━━ RECORDS TO PROCESS ━━

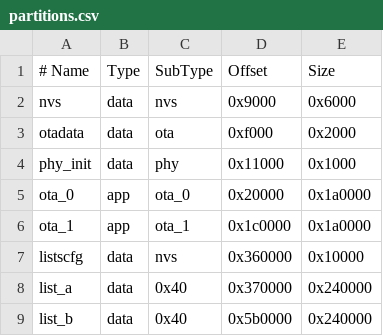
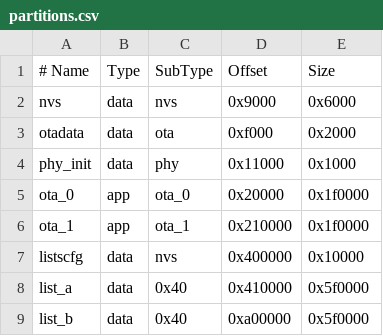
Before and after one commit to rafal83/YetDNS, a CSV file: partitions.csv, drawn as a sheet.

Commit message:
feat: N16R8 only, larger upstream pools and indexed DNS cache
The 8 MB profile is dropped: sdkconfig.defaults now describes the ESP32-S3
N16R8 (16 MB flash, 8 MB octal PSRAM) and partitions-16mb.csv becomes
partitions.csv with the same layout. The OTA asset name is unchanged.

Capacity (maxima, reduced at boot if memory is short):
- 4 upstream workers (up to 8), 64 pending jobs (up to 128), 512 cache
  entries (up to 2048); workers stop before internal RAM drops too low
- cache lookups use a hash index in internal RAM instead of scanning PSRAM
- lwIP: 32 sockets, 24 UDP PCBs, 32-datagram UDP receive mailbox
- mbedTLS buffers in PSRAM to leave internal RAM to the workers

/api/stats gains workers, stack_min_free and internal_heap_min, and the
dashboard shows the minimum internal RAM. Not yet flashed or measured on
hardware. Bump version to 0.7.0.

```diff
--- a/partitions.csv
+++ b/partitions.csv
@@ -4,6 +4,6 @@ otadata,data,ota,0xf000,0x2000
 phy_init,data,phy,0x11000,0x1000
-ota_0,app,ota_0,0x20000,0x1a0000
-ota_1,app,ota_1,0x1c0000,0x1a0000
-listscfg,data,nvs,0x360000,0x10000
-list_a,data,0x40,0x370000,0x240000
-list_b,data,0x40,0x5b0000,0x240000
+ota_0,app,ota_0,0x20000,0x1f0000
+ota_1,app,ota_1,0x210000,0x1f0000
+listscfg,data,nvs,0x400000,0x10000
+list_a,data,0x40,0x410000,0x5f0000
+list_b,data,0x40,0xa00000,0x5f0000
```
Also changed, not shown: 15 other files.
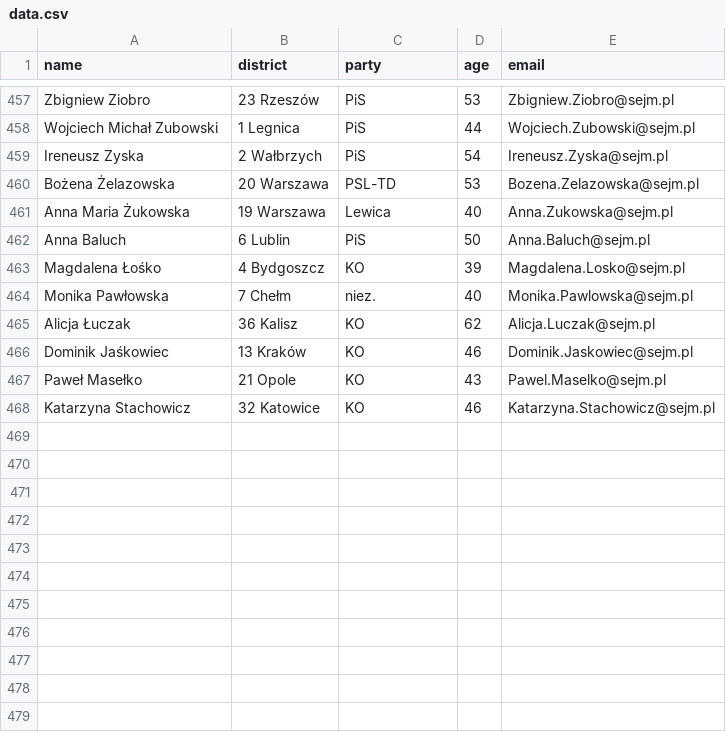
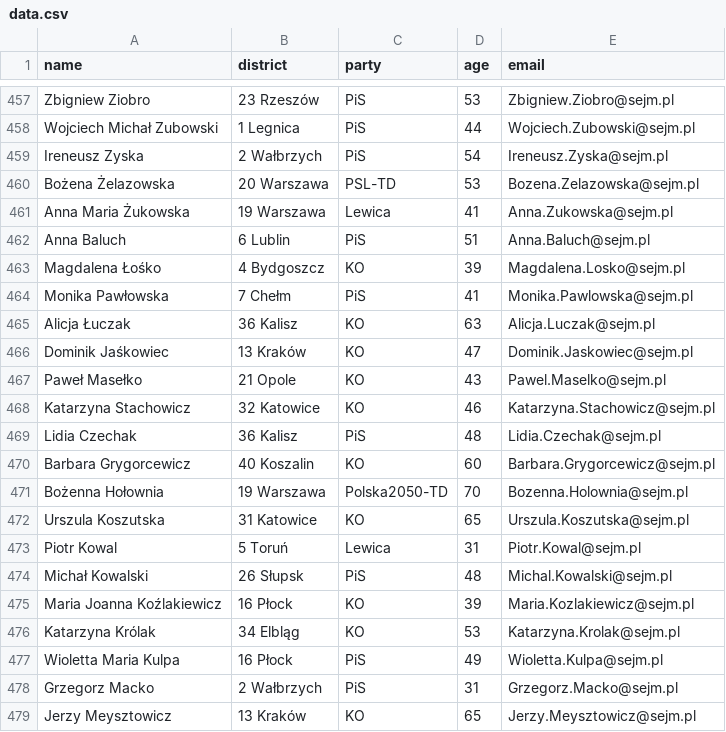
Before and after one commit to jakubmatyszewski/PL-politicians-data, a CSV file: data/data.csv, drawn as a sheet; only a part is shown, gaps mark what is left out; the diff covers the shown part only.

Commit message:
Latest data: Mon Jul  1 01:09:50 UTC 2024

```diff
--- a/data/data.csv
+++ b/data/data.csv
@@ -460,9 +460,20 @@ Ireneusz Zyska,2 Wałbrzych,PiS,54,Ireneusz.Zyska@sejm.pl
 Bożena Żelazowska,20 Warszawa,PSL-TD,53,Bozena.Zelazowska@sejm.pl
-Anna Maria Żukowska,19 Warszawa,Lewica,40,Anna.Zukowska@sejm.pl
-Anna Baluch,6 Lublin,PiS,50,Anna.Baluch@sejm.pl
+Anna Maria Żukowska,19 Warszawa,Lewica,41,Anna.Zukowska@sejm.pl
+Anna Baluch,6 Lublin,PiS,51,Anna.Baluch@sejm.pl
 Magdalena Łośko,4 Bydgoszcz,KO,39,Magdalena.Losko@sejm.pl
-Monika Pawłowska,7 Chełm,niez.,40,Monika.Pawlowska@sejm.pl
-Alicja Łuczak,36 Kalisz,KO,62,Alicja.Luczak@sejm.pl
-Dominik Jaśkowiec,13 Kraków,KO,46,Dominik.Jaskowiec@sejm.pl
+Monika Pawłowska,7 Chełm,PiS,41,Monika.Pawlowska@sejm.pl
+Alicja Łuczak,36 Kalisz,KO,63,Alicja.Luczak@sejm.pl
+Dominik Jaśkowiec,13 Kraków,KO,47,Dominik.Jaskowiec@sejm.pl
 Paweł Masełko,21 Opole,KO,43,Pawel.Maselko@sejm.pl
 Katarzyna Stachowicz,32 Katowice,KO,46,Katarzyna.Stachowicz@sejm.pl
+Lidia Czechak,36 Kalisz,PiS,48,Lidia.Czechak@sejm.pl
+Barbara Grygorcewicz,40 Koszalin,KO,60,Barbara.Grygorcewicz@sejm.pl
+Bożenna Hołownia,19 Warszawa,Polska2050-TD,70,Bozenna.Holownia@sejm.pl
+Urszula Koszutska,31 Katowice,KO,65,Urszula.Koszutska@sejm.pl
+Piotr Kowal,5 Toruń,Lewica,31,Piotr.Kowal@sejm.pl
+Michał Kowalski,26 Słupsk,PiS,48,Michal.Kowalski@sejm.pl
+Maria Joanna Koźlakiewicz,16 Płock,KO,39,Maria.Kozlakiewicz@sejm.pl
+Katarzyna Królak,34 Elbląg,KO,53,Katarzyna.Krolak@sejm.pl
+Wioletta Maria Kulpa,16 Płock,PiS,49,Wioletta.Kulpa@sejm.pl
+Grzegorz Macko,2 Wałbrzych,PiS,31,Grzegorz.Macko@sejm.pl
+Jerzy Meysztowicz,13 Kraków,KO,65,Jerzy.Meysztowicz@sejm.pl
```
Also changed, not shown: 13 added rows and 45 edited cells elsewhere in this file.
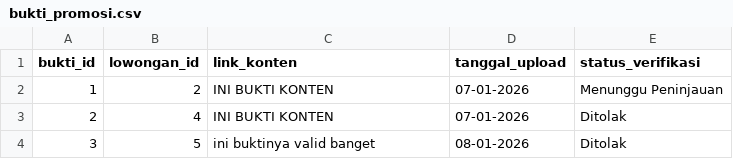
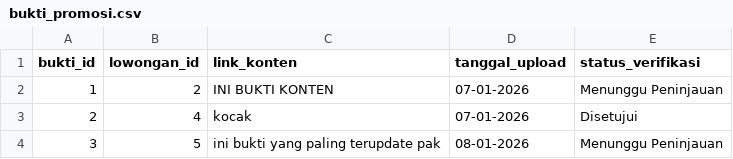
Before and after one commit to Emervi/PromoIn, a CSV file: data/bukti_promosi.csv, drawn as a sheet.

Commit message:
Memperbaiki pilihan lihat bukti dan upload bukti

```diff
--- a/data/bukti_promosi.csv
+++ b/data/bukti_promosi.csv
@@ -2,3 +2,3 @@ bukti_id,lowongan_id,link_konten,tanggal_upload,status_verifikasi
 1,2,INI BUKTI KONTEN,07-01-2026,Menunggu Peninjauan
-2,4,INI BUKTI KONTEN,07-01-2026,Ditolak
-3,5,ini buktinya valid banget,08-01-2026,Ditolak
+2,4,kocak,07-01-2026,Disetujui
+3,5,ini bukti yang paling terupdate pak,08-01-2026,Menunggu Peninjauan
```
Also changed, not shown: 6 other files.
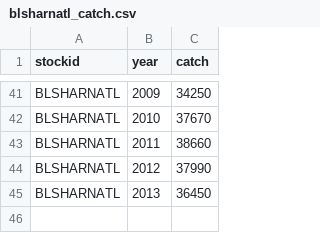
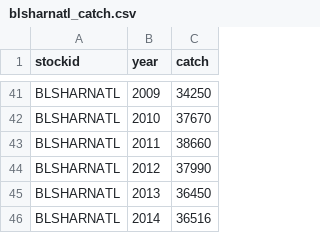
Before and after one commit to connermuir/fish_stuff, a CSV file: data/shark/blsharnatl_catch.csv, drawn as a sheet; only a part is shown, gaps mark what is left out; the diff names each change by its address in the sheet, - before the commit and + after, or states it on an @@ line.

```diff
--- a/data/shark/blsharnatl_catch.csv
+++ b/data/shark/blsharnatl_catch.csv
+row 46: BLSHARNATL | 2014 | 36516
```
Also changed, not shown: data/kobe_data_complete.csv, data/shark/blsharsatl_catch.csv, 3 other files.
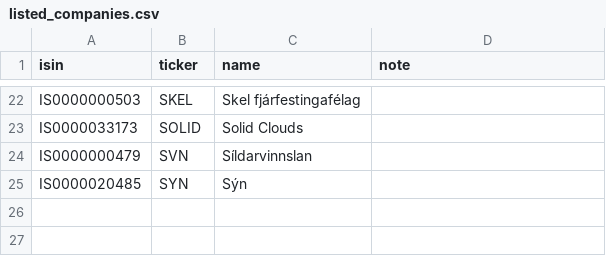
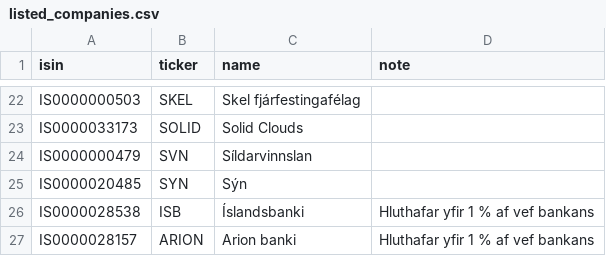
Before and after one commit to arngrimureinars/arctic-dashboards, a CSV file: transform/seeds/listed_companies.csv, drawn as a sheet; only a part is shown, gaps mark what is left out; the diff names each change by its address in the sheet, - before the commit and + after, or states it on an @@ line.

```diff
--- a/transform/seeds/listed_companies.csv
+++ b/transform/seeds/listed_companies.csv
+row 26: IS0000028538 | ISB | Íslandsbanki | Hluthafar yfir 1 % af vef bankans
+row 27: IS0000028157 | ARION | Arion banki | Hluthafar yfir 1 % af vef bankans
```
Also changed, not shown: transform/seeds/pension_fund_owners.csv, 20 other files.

━━━

__EXERCISE INSTRUCTIONS__
The pictures in the data should be omitted, and every remaining line set down exactly.

__ANSWER TO THIS TASK__
Before and after one commit to rafal83/YetDNS, a CSV file: partitions.csv, drawn as a sheet.

Commit message:
feat: N16R8 only, larger upstream pools and indexed DNS cache
The 8 MB profile is dropped: sdkconfig.defaults now describes the ESP32-S3
N16R8 (16 MB flash, 8 MB octal PSRAM) and partitions-16mb.csv becomes
partitions.csv with the same layout. The OTA asset name is unchanged.

Capacity (maxima, reduced at boot if memory is short):
- 4 upstream workers (up to 8), 64 pending jobs (up to 128), 512 cache
  entries (up to 2048); workers stop before internal RAM drops too low
- cache lookups use a hash index in internal RAM instead of scanning PSRAM
- lwIP: 32 sockets, 24 UDP PCBs, 32-datagram UDP receive mailbox
- mbedTLS buffers in PSRAM to leave internal RAM to the workers

/api/stats gains workers, stack_min_free and internal_heap_min, and the
dashboard shows the minimum internal RAM. Not yet flashed or measured on
hardware. Bump version to 0.7.0.

```diff
--- a/partitions.csv
+++ b/partitions.csv
@@ -4,6 +4,6 @@ otadata,data,ota,0xf000,0x2000
 phy_init,data,phy,0x11000,0x1000
-ota_0,app,ota_0,0x20000,0x1a0000
-ota_1,app,ota_1,0x1c0000,0x1a0000
-listscfg,data,nvs,0x360000,0x10000
-list_a,data,0x40,0x370000,0x240000
-list_b,data,0x40,0x5b0000,0x240000
+ota_0,app,ota_0,0x20000,0x1f0000
+ota_1,app,ota_1,0x210000,0x1f0000
+listscfg,data,nvs,0x400000,0x10000
+list_a,data,0x40,0x410000,0x5f0000
+list_b,data,0x40,0xa00000,0x5f0000
```
Also changed, not shown: 15 other files.
Before and after one commit to jakubmatyszewski/PL-politicians-data, a CSV file: data/data.csv, drawn as a sheet; only a part is shown, gaps mark what is left out; the diff covers the shown part only.

Commit message:
Latest data: Mon Jul  1 01:09:50 UTC 2024

```diff
--- a/data/data.csv
+++ b/data/data.csv
@@ -460,9 +460,20 @@ Ireneusz Zyska,2 Wałbrzych,PiS,54,Ireneusz.Zyska@sejm.pl
 Bożena Żelazowska,20 Warszawa,PSL-TD,53,Bozena.Zelazowska@sejm.pl
-Anna Maria Żukowska,19 Warszawa,Lewica,40,Anna.Zukowska@sejm.pl
-Anna Baluch,6 Lublin,PiS,50,Anna.Baluch@sejm.pl
+Anna Maria Żukowska,19 Warszawa,Lewica,41,Anna.Zukowska@sejm.pl
+Anna Baluch,6 Lublin,PiS,51,Anna.Baluch@sejm.pl
 Magdalena Łośko,4 Bydgoszcz,KO,39,Magdalena.Losko@sejm.pl
-Monika Pawłowska,7 Chełm,niez.,40,Monika.Pawlowska@sejm.pl
-Alicja Łuczak,36 Kalisz,KO,62,Alicja.Luczak@sejm.pl
-Dominik Jaśkowiec,13 Kraków,KO,46,Dominik.Jaskowiec@sejm.pl
+Monika Pawłowska,7 Chełm,PiS,41,Monika.Pawlowska@sejm.pl
+Alicja Łuczak,36 Kalisz,KO,63,Alicja.Luczak@sejm.pl
+Dominik Jaśkowiec,13 Kraków,KO,47,Dominik.Jaskowiec@sejm.pl
 Paweł Masełko,21 Opole,KO,43,Pawel.Maselko@sejm.pl
 Katarzyna Stachowicz,32 Katowice,KO,46,Katarzyna.Stachowicz@sejm.pl
+Lidia Czechak,36 Kalisz,PiS,48,Lidia.Czechak@sejm.pl
+Barbara Grygorcewicz,40 Koszalin,KO,60,Barbara.Grygorcewicz@sejm.pl
+Bożenna Hołownia,19 Warszawa,Polska2050-TD,70,Bozenna.Holownia@sejm.pl
+Urszula Koszutska,31 Katowice,KO,65,Urszula.Koszutska@sejm.pl
+Piotr Kowal,5 Toruń,Lewica,31,Piotr.Kowal@sejm.pl
+Michał Kowalski,26 Słupsk,PiS,48,Michal.Kowalski@sejm.pl
+Maria Joanna Koźlakiewicz,16 Płock,KO,39,Maria.Kozlakiewicz@sejm.pl
+Katarzyna Królak,34 Elbląg,KO,53,Katarzyna.Krolak@sejm.pl
+Wioletta Maria Kulpa,16 Płock,PiS,49,Wioletta.Kulpa@sejm.pl
+Grzegorz Macko,2 Wałbrzych,PiS,31,Grzegorz.Macko@sejm.pl
+Jerzy Meysztowicz,13 Kraków,KO,65,Jerzy.Meysztowicz@sejm.pl
```
Also changed, not shown: 13 added rows and 45 edited cells elsewhere in this file.
Before and after one commit to Emervi/PromoIn, a CSV file: data/bukti_promosi.csv, drawn as a sheet.

Commit message:
Memperbaiki pilihan lihat bukti dan upload bukti

```diff
--- a/data/bukti_promosi.csv
+++ b/data/bukti_promosi.csv
@@ -2,3 +2,3 @@ bukti_id,lowongan_id,link_konten,tanggal_upload,status_verifikasi
 1,2,INI BUKTI KONTEN,07-01-2026,Menunggu Peninjauan
-2,4,INI BUKTI KONTEN,07-01-2026,Ditolak
-3,5,ini buktinya valid banget,08-01-2026,Ditolak
+2,4,kocak,07-01-2026,Disetujui
+3,5,ini bukti yang paling terupdate pak,08-01-2026,Menunggu Peninjauan
```
Also changed, not shown: 6 other files.
Before and after one commit to connermuir/fish_stuff, a CSV file: data/shark/blsharnatl_catch.csv, drawn as a sheet; only a part is shown, gaps mark what is left out; the diff names each change by its address in the sheet, - before the commit and + after, or states it on an @@ line.

```diff
--- a/data/shark/blsharnatl_catch.csv
+++ b/data/shark/blsharnatl_catch.csv
+row 46: BLSHARNATL | 2014 | 36516
```
Also changed, not shown: data/kobe_data_complete.csv, data/shark/blsharsatl_catch.csv, 3 other files.
Before and after one commit to arngrimureinars/arctic-dashboards, a CSV file: transform/seeds/listed_companies.csv, drawn as a sheet; only a part is shown, gaps mark what is left out; the diff names each change by its address in the sheet, - before the commit and + after, or states it on an @@ line.

```diff
--- a/transform/seeds/listed_companies.csv
+++ b/transform/seeds/listed_companies.csv
+row 26: IS0000028538 | ISB | Íslandsbanki | Hluthafar yfir 1 % af vef bankans
+row 27: IS0000028157 | ARION | Arion banki | Hluthafar yfir 1 % af vef bankans
```
Also changed, not shown: transform/seeds/pension_fund_owners.csv, 20 other files.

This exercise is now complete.